Although the 25% tariff on Chinese imports of US soya beans was implemented on 6 July 2018, its effects have only really started to show since the start of the fourth quarter.
The fragile recovery is stalling because the fleet is growing too fast.
The continued severity of the tanker market conditions has made owners dig deep into the oversupply of capacity. Still BIMCO expects the tanker fleet to keep growing. A short-term rate recovery is not expected, as it is ‘maintenance season’ for the global refining industry in September and October.
By examining our fleet-growth estimate alone, 2019 looks like a year in which the fundamental balance can only improve. But the trade war remains the wild card here.

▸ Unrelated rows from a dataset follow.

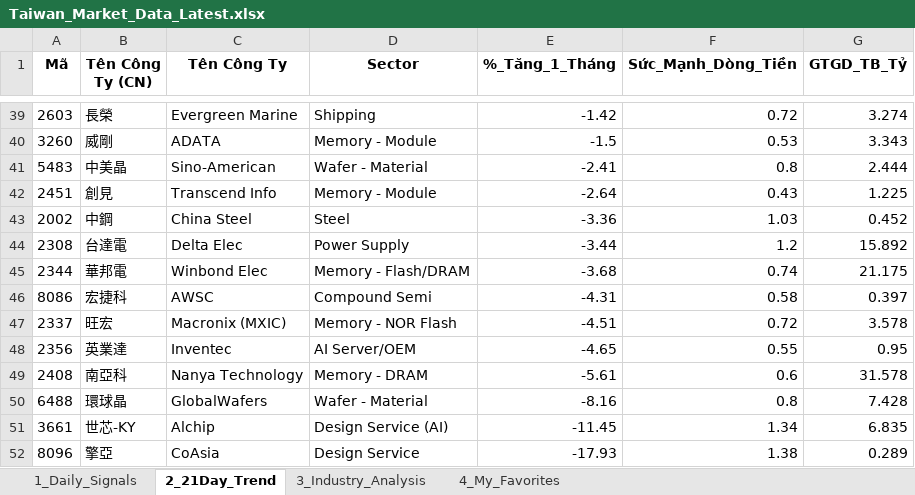
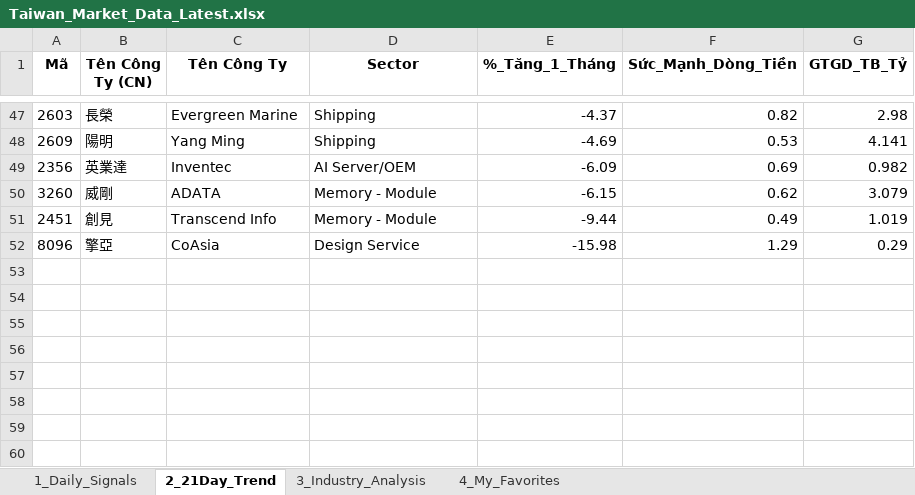
Before and after one commit to chipmoon/dashboard-tw, an Excel workbook: Taiwan_Market_Data_Latest.xlsx, sheet 2_21Day_Trend, drawn as a sheet; only a part is shown, gaps mark what is left out; values as stored, in another font and other column widths than the file's, no borders; removed rows and columns are numbered as before the commit, all else as after; the diff covers the shown part only; the diff names each change by its address in the sheet, - before the commit and + after, or states it on an @@ line.

```diff
--- a/Taiwan_Market_Data_Latest.xlsx (sheet 2_21Day_Trend)
+++ b/Taiwan_Market_Data_Latest.xlsx (sheet 2_21Day_Trend)
-E47 (%_Tăng_1_Tháng): -1.42
+E47 (%_Tăng_1_Tháng): -4.37
-F47 (Sức_Mạnh_Dòng_Tiền): 0.72
+F47 (Sức_Mạnh_Dòng_Tiền): 0.82
-G47 (GTGD_TB_Tỷ): 3.274
+G47 (GTGD_TB_Tỷ): 2.98
+row 48: 2609 | 陽明 | Yang Ming | Shipping | -4.69 | 0.53 | 4.141
+row 49: 2356 | 英業達 | Inventec | AI Server/OEM | -6.09 | 0.69 | 0.982
-E50 (%_Tăng_1_Tháng): -1.5
+E50 (%_Tăng_1_Tháng): -6.15
-F50 (Sức_Mạnh_Dòng_Tiền): 0.53
+F50 (Sức_Mạnh_Dòng_Tiền): 0.62
-G50 (GTGD_TB_Tỷ): 3.343
+G50 (GTGD_TB_Tỷ): 3.079
-row 41: 5483 | 中美晶 | Sino-American | Wafer - Material | -2.41 | 0.8 | 2.444
-E51 (%_Tăng_1_Tháng): -2.64
+E51 (%_Tăng_1_Tháng): -9.44
-F51 (Sức_Mạnh_Dòng_Tiền): 0.43
+F51 (Sức_Mạnh_Dòng_Tiền): 0.49
-G51 (GTGD_TB_Tỷ): 1.225
+G51 (GTGD_TB_Tỷ): 1.019
-row 43: 2002 | 中鋼 | China Steel | Steel | -3.36 | 1.03 | 0.452
-row 44: 2308 | 台達電 | Delta Elec | Power Supply | -3.44 | 1.2 | 15.892
-row 45: 2344 | 華邦電 | Winbond Elec | Memory - Flash/DRAM | -3.68 | 0.74 | 21.175
-row 46: 8086 | 宏捷科 | AWSC | Compound Semi | -4.31 | 0.58 | 0.397
-row 47: 2337 | 旺宏 | Macronix (MXIC) | Memory - NOR Flash | -4.51 | 0.72 | 3.578
-row 48: 2356 | 英業達 | Inventec | AI Server/OEM | -4.65 | 0.55 | 0.95
-row 49: 2408 | 南亞科 | Nanya Technology | Memory - DRAM | -5.61 | 0.6 | 31.578
-row 50: 6488 | 環球晶 | GlobalWafers | Wafer - Material | -8.16 | 0.8 | 7.428
-row 51: 3661 | 世芯-KY | Alchip | Design Service (AI) | -11.45 | 1.34 | 6.835
-E52 (%_Tăng_1_Tháng): -17.93
+E52 (%_Tăng_1_Tháng): -15.98
-F52 (Sức_Mạnh_Dòng_Tiền): 1.38
+F52 (Sức_Mạnh_Dòng_Tiền): 1.29
-G52 (GTGD_TB_Tỷ): 0.289
+G52 (GTGD_TB_Tỷ): 0.29
```
Also changed, not shown: 28 added rows, 20 removed rows and 51 edited cells elsewhere in this sheet, sheet 1_Daily_Signals, sheet 3_Industry_Analysis, sheet 4_My_Favorites.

The effects of rising barriers to trade, capital flowing out of emerging market economies, and the elevated geopolitical risk are now clear to everyone.
For the seventh month in a row total US crude oil exports excluding china hit a new all-time high reaching 7.9 million tonnes in September.
The trade war and particularly the Chinese tariffs on imports of US soya beans can now clearly be seen with the start of the soya bean exporting period in the US.